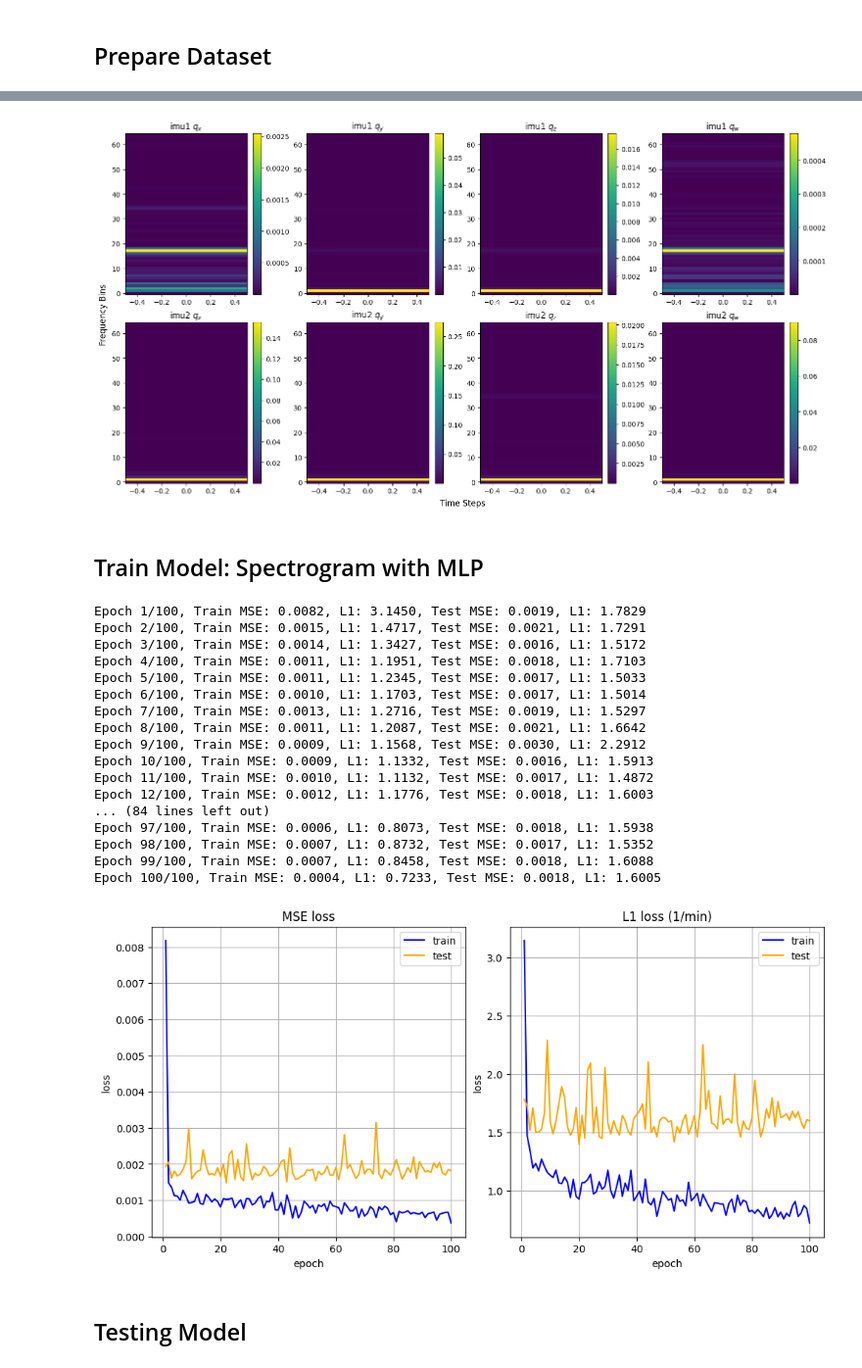
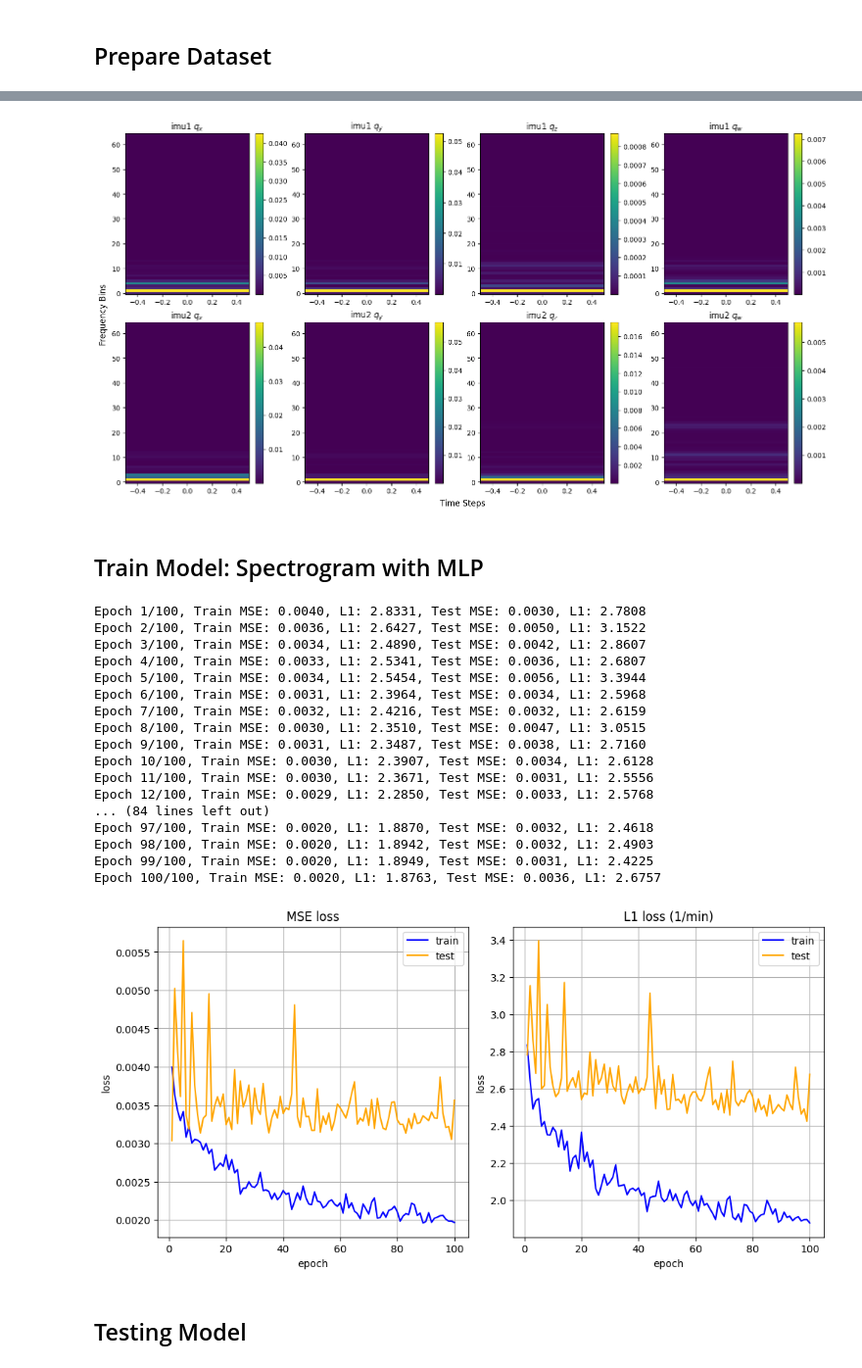
Before and after one commit to Yang-Yun-Yeh/RR-HR, a Jupyter notebook: learning_base.ipynb, the cells around one changed output, grey strips where cells are left out. Shown at 98% size. Drawn from its saved outputs; the diff is of its cells as text; code cells hidden in the pictures.

```diff
--- a/learning_base.ipynb
+++ b/learning_base.ipynb
@@ -77,10 +80,7 @@ draw_imu_curve(data_sp, overlap=True, show_gt=True)
 # %% [markdown]
 ## Compute Model Parameters (Spectrogram Shape)
 # %%
-# Test one file
-action_name = "walk_stand_3"
-# sit_3,  stand_3, walk_stand_3, run_stand_3
-file_path = "./data/3_19/train/walk_stand_2.csv"
+file_path = "./data/hamham/train/walk_stand_2.csv"
 
 spectrograms_file, gts_file, times_file = prepare_file(file_path)
 dataset_file= IMUSpectrogramDataset(spectrograms_file, gts_file)
@@ -103,8 +103,8 @@ True
 ## Prepare Dataset
 # %%
 # prepare train, testing dataset
-path_train = './data/3_19/train/'
-path_test = './data/3_19/test/'
+path_train = './data/hamham/train/'
+path_test = './data/hamham/test/'
 spectrograms_train, gts_train = prepare_data(path_train)
 spectrograms_test, gts_test = prepare_data(path_test)
 # %% [output]
@@ -129,43 +129,44 @@ gt:(145, 1)
 # show one spectrogram
 plot_spectrogram(spectrograms_train[0])
 # %% [output]
-[figure, old version]
+[figure, new version]
 # %% [markdown]
 ## Train Model: Spectrogram with MLP
 # %%
 # Load dataset
 # spectrograms_train = np.log(spectrograms_train) # log info
 dataset_train = IMUSpectrogramDataset(spectrograms_train, gts_train)
 dataset_test = IMUSpectrogramDataset(spectrograms_test, gts_test)
 train_loader = DataLoader(dataset_train, batch_size=4, shuffle=True) # batch_size=16
 test_loader = DataLoader(dataset_test, batch_size=4, shuffle=True)
 
-model = MLP(num_freq_bins, num_time_steps, num_channels=num_channels)
+# model = MLP(num_freq_bins, num_time_steps, num_channels=num_channels)
+model = CNN_1D(num_freq_bins, num_time_steps, num_channels=num_channels)
 
 # Train the model
 device = torch.device("cuda" if torch.cuda.is_available() else "cpu")
 now = datetime.now()
 model_name = now.strftime("%m%d_%H.%M.%S") # MM_DD_HH:mm:ss
 train_model(model, train_loader, test_loader, num_epochs=100, name=model_name, device=device, visualize=True)
 # %% [output]
-Epoch 1/100, Train MSE: 0.0082, L1: 3.1450, Test MSE: 0.0019, L1: 1.7829
-Epoch 2/100, Train MSE: 0.0015, L1: 1.4717, Test MSE: 0.0021, L1: 1.7291
-Epoch 3/100, Train MSE: 0.0014, L1: 1.3427, Test MSE: 0.0016, L1: 1.5172
-Epoch 4/100, Train MSE: 0.0011, L1: 1.1951, Test MSE: 0.0018, L1: 1.7103
-Epoch 5/100, Train MSE: 0.0011, L1: 1.2345, Test MSE: 0.0017, L1: 1.5033
-Epoch 6/100, Train MSE: 0.0010, L1: 1.1703, Test MSE: 0.0017, L1: 1.5014
-Epoch 7/100, Train MSE: 0.0013, L1: 1.2716, Test MSE: 0.0019, L1: 1.5297
-Epoch 8/100, Train MSE: 0.0011, L1: 1.2087, Test MSE: 0.0021, L1: 1.6642
-Epoch 9/100, Train MSE: 0.0009, L1: 1.1568, Test MSE: 0.0030, L1: 2.2912
-Epoch 10/100, Train MSE: 0.0009, L1: 1.1332, Test MSE: 0.0016, L1: 1.5913
-Epoch 11/100, Train MSE: 0.0010, L1: 1.1132, Test MSE: 0.0017, L1: 1.4872
-Epoch 12/100, Train MSE: 0.0012, L1: 1.1776, Test MSE: 0.0018, L1: 1.6003
+Epoch 1/100, Train MSE: 0.0040, L1: 2.8331, Test MSE: 0.0030, L1: 2.7808
+Epoch 2/100, Train MSE: 0.0036, L1: 2.6427, Test MSE: 0.0050, L1: 3.1522
+Epoch 3/100, Train MSE: 0.0034, L1: 2.4890, Test MSE: 0.0042, L1: 2.8607
+Epoch 4/100, Train MSE: 0.0033, L1: 2.5341, Test MSE: 0.0036, L1: 2.6807
+Epoch 5/100, Train MSE: 0.0034, L1: 2.5454, Test MSE: 0.0056, L1: 3.3944
+Epoch 6/100, Train MSE: 0.0031, L1: 2.3964, Test MSE: 0.0034, L1: 2.5968
+Epoch 7/100, Train MSE: 0.0032, L1: 2.4216, Test MSE: 0.0032, L1: 2.6159
+Epoch 8/100, Train MSE: 0.0030, L1: 2.3510, Test MSE: 0.0047, L1: 3.0515
+Epoch 9/100, Train MSE: 0.0031, L1: 2.3487, Test MSE: 0.0038, L1: 2.7160
+Epoch 10/100, Train MSE: 0.0030, L1: 2.3907, Test MSE: 0.0034, L1: 2.6128
+Epoch 11/100, Train MSE: 0.0030, L1: 2.3671, Test MSE: 0.0031, L1: 2.5556
+Epoch 12/100, Train MSE: 0.0029, L1: 2.2850, Test MSE: 0.0033, L1: 2.5768
 ... (84 lines left out)
-Epoch 97/100, Train MSE: 0.0006, L1: 0.8073, Test MSE: 0.0018, L1: 1.5938
-Epoch 98/100, Train MSE: 0.0007, L1: 0.8732, Test MSE: 0.0017, L1: 1.5352
-Epoch 99/100, Train MSE: 0.0007, L1: 0.8458, Test MSE: 0.0018, L1: 1.6088
-Epoch 100/100, Train MSE: 0.0004, L1: 0.7233, Test MSE: 0.0018, L1: 1.6005
+Epoch 97/100, Train MSE: 0.0020, L1: 1.8870, Test MSE: 0.0032, L1: 2.4618
+Epoch 98/100, Train MSE: 0.0020, L1: 1.8942, Test MSE: 0.0032, L1: 2.4903
+Epoch 99/100, Train MSE: 0.0020, L1: 1.8949, Test MSE: 0.0031, L1: 2.4225
+Epoch 100/100, Train MSE: 0.0020, L1: 1.8763, Test MSE: 0.0036, L1: 2.6757
-[figure, old version]
+[figure, new version]
 # %% [markdown]
 ## Testing Model
 # %%
```
Also changed, not shown: parts of 10 cells of this notebook, 57 other files.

──────────

▶ [EXERCISE AIM]
The whole listing, minus its images, should be repeated exactly.

▶ [SOLUTION TO THIS EXERCISE]
Before and after one commit to Yang-Yun-Yeh/RR-HR, a Jupyter notebook: learning_base.ipynb, the cells around one changed output, grey strips where cells are left out. Shown at 98% size. Drawn from its saved outputs; the diff is of its cells as text; code cells hidden in the pictures.

```diff
--- a/learning_base.ipynb
+++ b/learning_base.ipynb
@@ -77,10 +80,7 @@ draw_imu_curve(data_sp, overlap=True, show_gt=True)
 # %% [markdown]
 ## Compute Model Parameters (Spectrogram Shape)
 # %%
-# Test one file
-action_name = "walk_stand_3"
-# sit_3,  stand_3, walk_stand_3, run_stand_3
-file_path = "./data/3_19/train/walk_stand_2.csv"
+file_path = "./data/hamham/train/walk_stand_2.csv"
 
 spectrograms_file, gts_file, times_file = prepare_file(file_path)
 dataset_file= IMUSpectrogramDataset(spectrograms_file, gts_file)
@@ -103,8 +103,8 @@ True
 ## Prepare Dataset
 # %%
 # prepare train, testing dataset
-path_train = './data/3_19/train/'
-path_test = './data/3_19/test/'
+path_train = './data/hamham/train/'
+path_test = './data/hamham/test/'
 spectrograms_train, gts_train = prepare_data(path_train)
 spectrograms_test, gts_test = prepare_data(path_test)
 # %% [output]
@@ -129,43 +129,44 @@ gt:(145, 1)
 # show one spectrogram
 plot_spectrogram(spectrograms_train[0])
 # %% [output]
-[figure, old version]
+[figure, new version]
 # %% [markdown]
 ## Train Model: Spectrogram with MLP
 # %%
 # Load dataset
 # spectrograms_train = np.log(spectrograms_train) # log info
 dataset_train = IMUSpectrogramDataset(spectrograms_train, gts_train)
 dataset_test = IMUSpectrogramDataset(spectrograms_test, gts_test)
 train_loader = DataLoader(dataset_train, batch_size=4, shuffle=True) # batch_size=16
 test_loader = DataLoader(dataset_test, batch_size=4, shuffle=True)
 
-model = MLP(num_freq_bins, num_time_steps, num_channels=num_channels)
+# model = MLP(num_freq_bins, num_time_steps, num_channels=num_channels)
+model = CNN_1D(num_freq_bins, num_time_steps, num_channels=num_channels)
 
 # Train the model
 device = torch.device("cuda" if torch.cuda.is_available() else "cpu")
 now = datetime.now()
 model_name = now.strftime("%m%d_%H.%M.%S") # MM_DD_HH:mm:ss
 train_model(model, train_loader, test_loader, num_epochs=100, name=model_name, device=device, visualize=True)
 # %% [output]
-Epoch 1/100, Train MSE: 0.0082, L1: 3.1450, Test MSE: 0.0019, L1: 1.7829
-Epoch 2/100, Train MSE: 0.0015, L1: 1.4717, Test MSE: 0.0021, L1: 1.7291
-Epoch 3/100, Train MSE: 0.0014, L1: 1.3427, Test MSE: 0.0016, L1: 1.5172
-Epoch 4/100, Train MSE: 0.0011, L1: 1.1951, Test MSE: 0.0018, L1: 1.7103
-Epoch 5/100, Train MSE: 0.0011, L1: 1.2345, Test MSE: 0.0017, L1: 1.5033
-Epoch 6/100, Train MSE: 0.0010, L1: 1.1703, Test MSE: 0.0017, L1: 1.5014
-Epoch 7/100, Train MSE: 0.0013, L1: 1.2716, Test MSE: 0.0019, L1: 1.5297
-Epoch 8/100, Train MSE: 0.0011, L1: 1.2087, Test MSE: 0.0021, L1: 1.6642
-Epoch 9/100, Train MSE: 0.0009, L1: 1.1568, Test MSE: 0.0030, L1: 2.2912
-Epoch 10/100, Train MSE: 0.0009, L1: 1.1332, Test MSE: 0.0016, L1: 1.5913
-Epoch 11/100, Train MSE: 0.0010, L1: 1.1132, Test MSE: 0.0017, L1: 1.4872
-Epoch 12/100, Train MSE: 0.0012, L1: 1.1776, Test MSE: 0.0018, L1: 1.6003
+Epoch 1/100, Train MSE: 0.0040, L1: 2.8331, Test MSE: 0.0030, L1: 2.7808
+Epoch 2/100, Train MSE: 0.0036, L1: 2.6427, Test MSE: 0.0050, L1: 3.1522
+Epoch 3/100, Train MSE: 0.0034, L1: 2.4890, Test MSE: 0.0042, L1: 2.8607
+Epoch 4/100, Train MSE: 0.0033, L1: 2.5341, Test MSE: 0.0036, L1: 2.6807
+Epoch 5/100, Train MSE: 0.0034, L1: 2.5454, Test MSE: 0.0056, L1: 3.3944
+Epoch 6/100, Train MSE: 0.0031, L1: 2.3964, Test MSE: 0.0034, L1: 2.5968
+Epoch 7/100, Train MSE: 0.0032, L1: 2.4216, Test MSE: 0.0032, L1: 2.6159
+Epoch 8/100, Train MSE: 0.0030, L1: 2.3510, Test MSE: 0.0047, L1: 3.0515
+Epoch 9/100, Train MSE: 0.0031, L1: 2.3487, Test MSE: 0.0038, L1: 2.7160
+Epoch 10/100, Train MSE: 0.0030, L1: 2.3907, Test MSE: 0.0034, L1: 2.6128
+Epoch 11/100, Train MSE: 0.0030, L1: 2.3671, Test MSE: 0.0031, L1: 2.5556
+Epoch 12/100, Train MSE: 0.0029, L1: 2.2850, Test MSE: 0.0033, L1: 2.5768
 ... (84 lines left out)
-Epoch 97/100, Train MSE: 0.0006, L1: 0.8073, Test MSE: 0.0018, L1: 1.5938
-Epoch 98/100, Train MSE: 0.0007, L1: 0.8732, Test MSE: 0.0017, L1: 1.5352
-Epoch 99/100, Train MSE: 0.0007, L1: 0.8458, Test MSE: 0.0018, L1: 1.6088
-Epoch 100/100, Train MSE: 0.0004, L1: 0.7233, Test MSE: 0.0018, L1: 1.6005
+Epoch 97/100, Train MSE: 0.0020, L1: 1.8870, Test MSE: 0.0032, L1: 2.4618
+Epoch 98/100, Train MSE: 0.0020, L1: 1.8942, Test MSE: 0.0032, L1: 2.4903
+Epoch 99/100, Train MSE: 0.0020, L1: 1.8949, Test MSE: 0.0031, L1: 2.4225
+Epoch 100/100, Train MSE: 0.0020, L1: 1.8763, Test MSE: 0.0036, L1: 2.6757
-[figure, old version]
+[figure, new version]
 # %% [markdown]
 ## Testing Model
 # %%
```
Also changed, not shown: parts of 10 cells of this notebook, 57 other files.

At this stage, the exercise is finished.